# WORK TASK
The answer must be an exact copy of every entry, with no pictures in it.

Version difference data

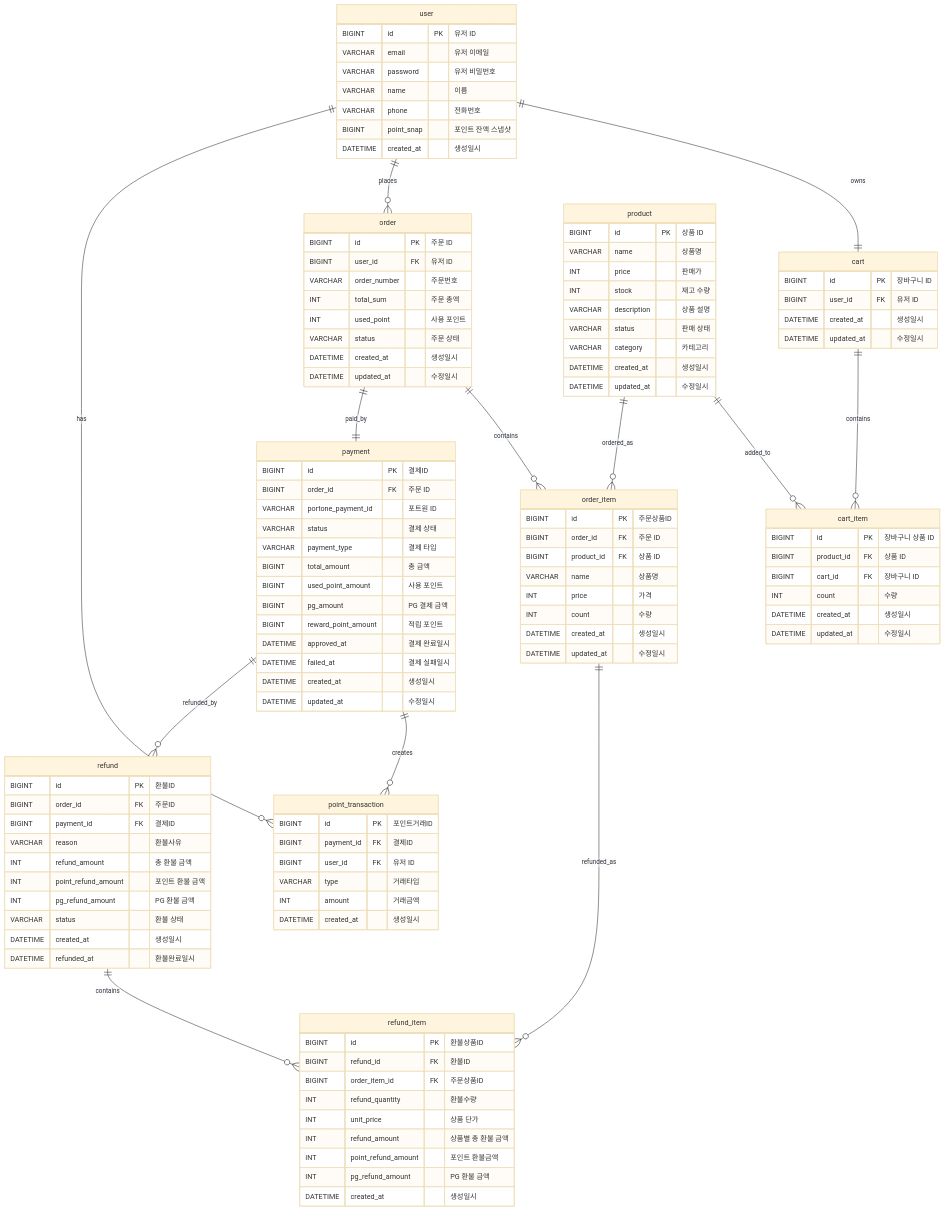
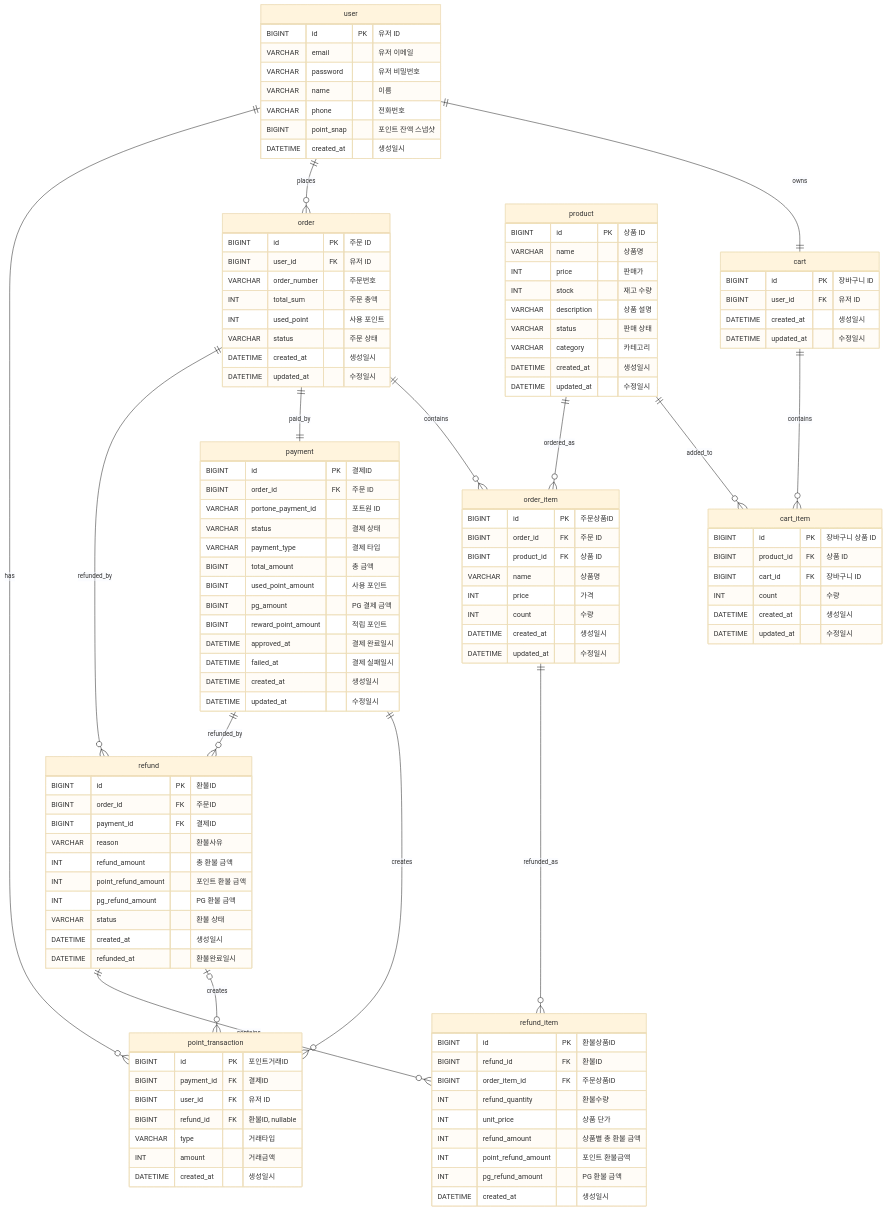
The diagram in docs/ERD.md (vanilalatte03/ec2-payment-system), drawn with Mermaid (base theme) before and after one commit. The commit also changed other lines of this file and 4 other files, not shown here.

First line of the commit message:
docs: 환불 API 및 ERD 정합성 보완

```diff
--- a/docs/ERD.md
+++ b/docs/ERD.md
@@ -16,9 +16,11 @@
     order ||--o{ order_item : contains
     product ||--o{ order_item : ordered_as
     order ||--|| payment : paid_by
+    order ||--o{ refund : refunded_by
 
     payment ||--o{ point_transaction : creates
     payment ||--o{ refund : refunded_by
+    refund o|--o{ point_transaction : creates
     refund ||--o{ refund_item : contains
     order_item ||--o{ refund_item : refunded_as
 
@@ -102,6 +104,7 @@
         BIGINT id PK "포인트거래ID"
         BIGINT payment_id FK "결제ID"
         BIGINT user_id FK "유저 ID"
+        BIGINT refund_id FK "환불ID, nullable"
         VARCHAR type "거래타입"
         INT amount "거래금액"
         DATETIME created_at "생성일시"
```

# SOLVED EXERCISE
The diagram in docs/ERD.md (vanilalatte03/ec2-payment-system), drawn with Mermaid (base theme) before and after one commit. The commit also changed other lines of this file and 4 other files, not shown here.

First line of the commit message:
docs: 환불 API 및 ERD 정합성 보완

```diff
--- a/docs/ERD.md
+++ b/docs/ERD.md
@@ -16,9 +16,11 @@
     order ||--o{ order_item : contains
     product ||--o{ order_item : ordered_as
     order ||--|| payment : paid_by
+    order ||--o{ refund : refunded_by
 
     payment ||--o{ point_transaction : creates
     payment ||--o{ refund : refunded_by
+    refund o|--o{ point_transaction : creates
     refund ||--o{ refund_item : contains
     order_item ||--o{ refund_item : refunded_as
 
@@ -102,6 +104,7 @@
         BIGINT id PK "포인트거래ID"
         BIGINT payment_id FK "결제ID"
         BIGINT user_id FK "유저 ID"
+        BIGINT refund_id FK "환불ID, nullable"
         VARCHAR type "거래타입"
         INT amount "거래금액"
         DATETIME created_at "생성일시"
```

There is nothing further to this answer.